··· MATERIAL FOR THE TASK
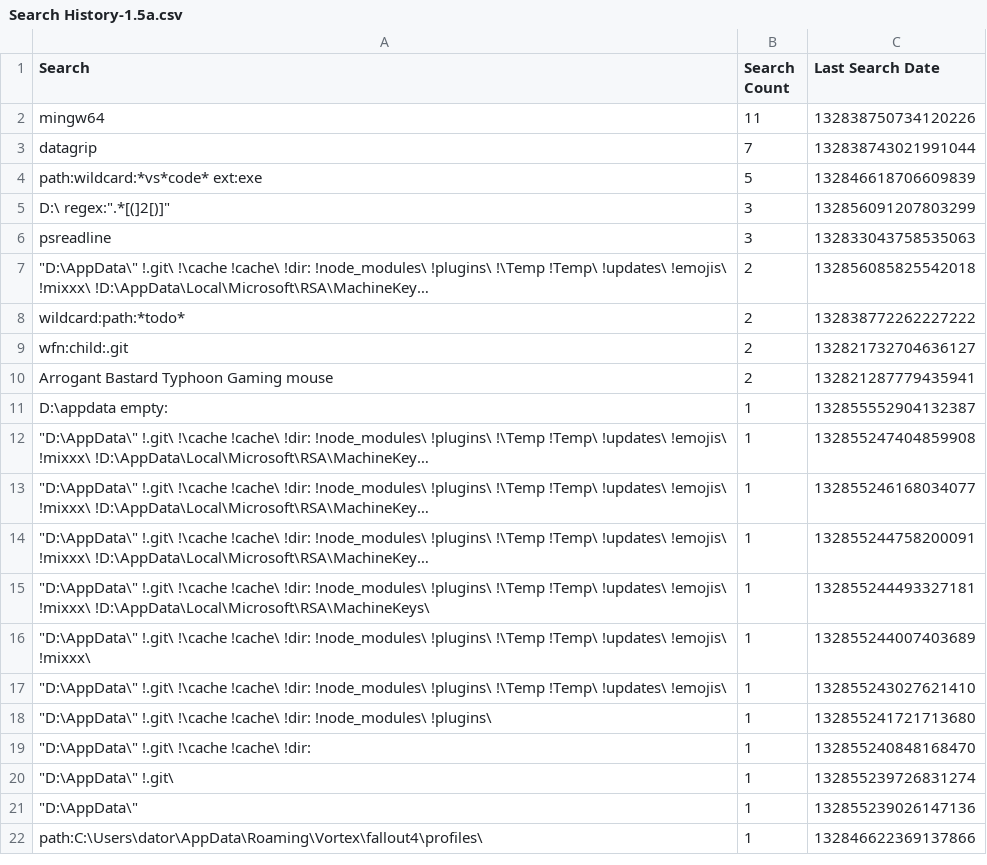
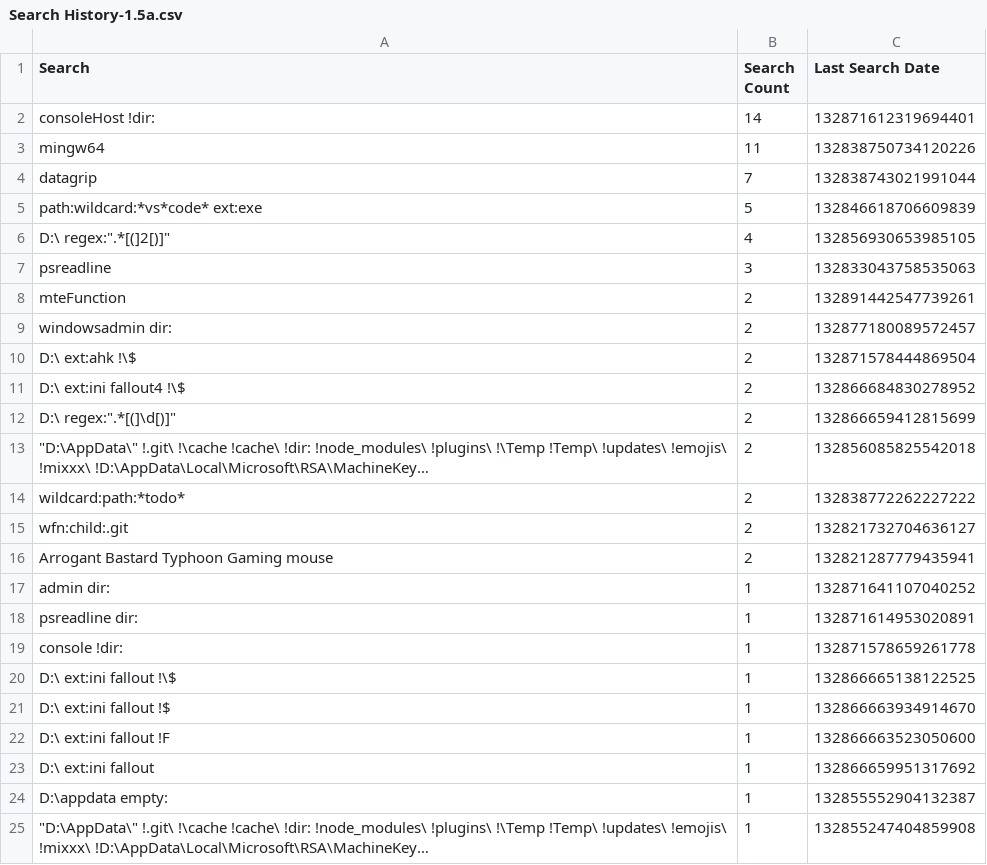
Before and after one commit to perXautomatik/EverythingSettings, a CSV file: Search History-1.5a.csv, drawn as a sheet; only a part is shown; the shorter side is filled out with more unchanged rows; long unchanged cells end in …; addresses are those after the commit; the diff names each change by its address in the sheet, - before the commit and + after, or states it on an @@ line.

Commit message:
Everything setting changes
# Conflicts:
#	Roaming/Everything/Everything-1.5a.ini
#	Roaming/Everything/Everything.ini
#	Roaming/Everything/Run History.csv
#	Roaming/Everything/Search History-1.5a.csv
#	Roaming/Everything/Search History.csv

Former-commit-id: bec83687c6033c5bc3a949f8771be04549805bef

```diff
--- a/Search History-1.5a.csv
+++ b/Search History-1.5a.csv
+row 2: consoleHost !dir: | 14 | 132871612319694401
-B6 (Search Count): 3
+B6 (Search Count): 4
-C6 (Last Search Date): 132856091207803299
+C6 (Last Search Date): 132856930653985105
+row 8: mteFunction | 2 | 132891442547739261
+row 9: windowsadmin dir: | 2 | 132877180089572457
+row 10: D:\ ext:ahk !\$ | 2 | 132871578444869504
+row 11: D:\ ext:ini fallout4 !\$ | 2 | 132866684830278952
+row 12: D:\ regex:".*[(]\d[)]" | 2 | 132866659412815699
+row 17: admin dir: | 1 | 132871641107040252
+row 18: psreadline dir: | 1 | 132871614953020891
+row 19: console !dir: | 1 | 132871578659261778
+row 20: D:\ ext:ini fallout !\$ | 1 | 132866665138122525
+row 21: D:\ ext:ini fallout !$ | 1 | 132866663934914670
+row 22: D:\ ext:ini fallout !F | 1 | 132866663523050600
+row 23: D:\ ext:ini fallout | 1 | 132866659951317692
```
Also changed, not shown: Bookmarks.csv, Search History.csv, 3 other files.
······
PROBLEM TO SOLVE
For each line above that contains "Date", make a copy.

ANSWER BELOW
-C6 (Last Search Date): 132856091207803299
+C6 (Last Search Date): 132856930653985105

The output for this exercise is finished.